American scientists have discovered why some dog breeds have very short legs. In fact breeds as dachshunds, corgis or basset hounds have an extra copy of a normal gene to thank for their diminutive stature. Dogs come in a wide variety of body shapes and sizes and researchers focused on eight breeds known to have chondrodysplasia — short legs relative to body size with curved and heavier-bones than normal and compared their genomes to the ones from breeds not harboring that trait. They pinpointed an extra stretch of DNA on chromosome 18 in each dog from short-legged breeds, but in none of 204 control dogs examined. This extra stretch of DNA turned out to have a sequence almost identical to another gene important for limb development, called FGF4. Located at the opposite end of chromosome 18 in dogs, the original FGF4 gene was duplicated at some point in the dog lineage, creating a new copy elsewhere called the fgf4 retrogene. In rare cases, messenger RNA — molecules made from DNA that carry information to cellular machinery, which then makes proteins—can get turned back into DNA. If this DNA then gets plopped back into the genome in a new neighborhood, and conditions are right for this genetic new kid on the block to become active, the extra DNA becomes a retrogene. Most pieces of DNA that hop around the genome are not functional, in part because they may land in inhospitable places in the genome. But this retrogene landed in a sweet spot that allowed it to change dog leg length. This retrogene is a dominant allele, meaning that only one copy is needed for chondrodysplasia to appear. As none of the wolves tested had this retrogene, this gene duplication probably happened after dogs first domestication and before division of early dogs into modern breeds so anywhere between 300 and 15,000 years ago.
Summarized from the article of Laura Sanders: Retrogene causes short legs in man’s best friends
Sciencenews. August, 2009. Vol.176 #4 (p.8)
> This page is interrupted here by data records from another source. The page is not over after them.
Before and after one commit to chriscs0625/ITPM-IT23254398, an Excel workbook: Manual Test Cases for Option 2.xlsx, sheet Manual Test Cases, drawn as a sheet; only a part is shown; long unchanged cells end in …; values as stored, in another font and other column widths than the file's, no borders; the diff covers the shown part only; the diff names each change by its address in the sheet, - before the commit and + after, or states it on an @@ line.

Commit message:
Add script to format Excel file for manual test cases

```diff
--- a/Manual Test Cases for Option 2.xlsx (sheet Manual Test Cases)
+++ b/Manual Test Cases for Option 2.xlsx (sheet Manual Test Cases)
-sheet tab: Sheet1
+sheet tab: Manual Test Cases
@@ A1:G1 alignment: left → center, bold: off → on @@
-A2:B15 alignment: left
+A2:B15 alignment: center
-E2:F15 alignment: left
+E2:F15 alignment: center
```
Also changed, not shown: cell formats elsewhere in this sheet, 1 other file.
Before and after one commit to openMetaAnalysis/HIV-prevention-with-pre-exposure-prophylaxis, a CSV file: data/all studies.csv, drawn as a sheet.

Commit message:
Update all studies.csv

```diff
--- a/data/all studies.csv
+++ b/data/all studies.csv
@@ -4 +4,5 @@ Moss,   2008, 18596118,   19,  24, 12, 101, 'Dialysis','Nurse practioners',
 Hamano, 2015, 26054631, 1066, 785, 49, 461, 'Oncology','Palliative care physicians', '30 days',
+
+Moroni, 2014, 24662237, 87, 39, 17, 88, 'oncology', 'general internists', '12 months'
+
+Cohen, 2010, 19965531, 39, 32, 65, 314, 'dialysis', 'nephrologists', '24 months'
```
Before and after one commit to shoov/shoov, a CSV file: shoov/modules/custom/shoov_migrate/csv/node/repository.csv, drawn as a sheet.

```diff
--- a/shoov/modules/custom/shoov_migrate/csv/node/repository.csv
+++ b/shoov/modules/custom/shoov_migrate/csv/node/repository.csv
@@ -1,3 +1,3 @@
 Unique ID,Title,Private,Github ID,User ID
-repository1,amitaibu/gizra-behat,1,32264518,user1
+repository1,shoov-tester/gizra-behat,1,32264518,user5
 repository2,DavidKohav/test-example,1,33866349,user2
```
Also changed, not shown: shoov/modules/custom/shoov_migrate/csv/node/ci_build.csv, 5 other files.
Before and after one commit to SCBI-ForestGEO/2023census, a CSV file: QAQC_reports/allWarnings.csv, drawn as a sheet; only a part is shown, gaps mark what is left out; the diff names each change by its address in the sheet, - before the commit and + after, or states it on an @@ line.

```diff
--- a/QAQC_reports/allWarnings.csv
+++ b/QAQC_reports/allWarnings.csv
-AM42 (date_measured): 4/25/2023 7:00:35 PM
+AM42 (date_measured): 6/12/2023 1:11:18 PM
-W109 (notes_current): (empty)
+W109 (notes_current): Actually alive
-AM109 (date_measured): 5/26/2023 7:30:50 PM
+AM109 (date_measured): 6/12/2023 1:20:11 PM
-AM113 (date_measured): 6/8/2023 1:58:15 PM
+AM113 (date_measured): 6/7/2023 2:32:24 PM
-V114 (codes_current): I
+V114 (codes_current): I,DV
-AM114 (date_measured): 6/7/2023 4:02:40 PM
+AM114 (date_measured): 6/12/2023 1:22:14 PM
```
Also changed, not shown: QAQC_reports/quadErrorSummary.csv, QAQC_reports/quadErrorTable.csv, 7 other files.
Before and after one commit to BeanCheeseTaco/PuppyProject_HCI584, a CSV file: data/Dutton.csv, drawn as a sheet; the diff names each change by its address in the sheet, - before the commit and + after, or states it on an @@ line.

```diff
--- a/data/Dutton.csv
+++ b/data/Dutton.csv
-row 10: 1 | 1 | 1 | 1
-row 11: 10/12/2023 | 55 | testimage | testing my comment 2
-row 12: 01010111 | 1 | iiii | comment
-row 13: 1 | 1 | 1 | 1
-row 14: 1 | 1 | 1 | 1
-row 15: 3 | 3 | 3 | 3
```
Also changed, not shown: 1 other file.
Original scientific article: Parker HG et al. An expressed fgf4 retrogene is associated with breed-defining chondrodysplasia in domestic dogs. Science 2009. 325:995-8.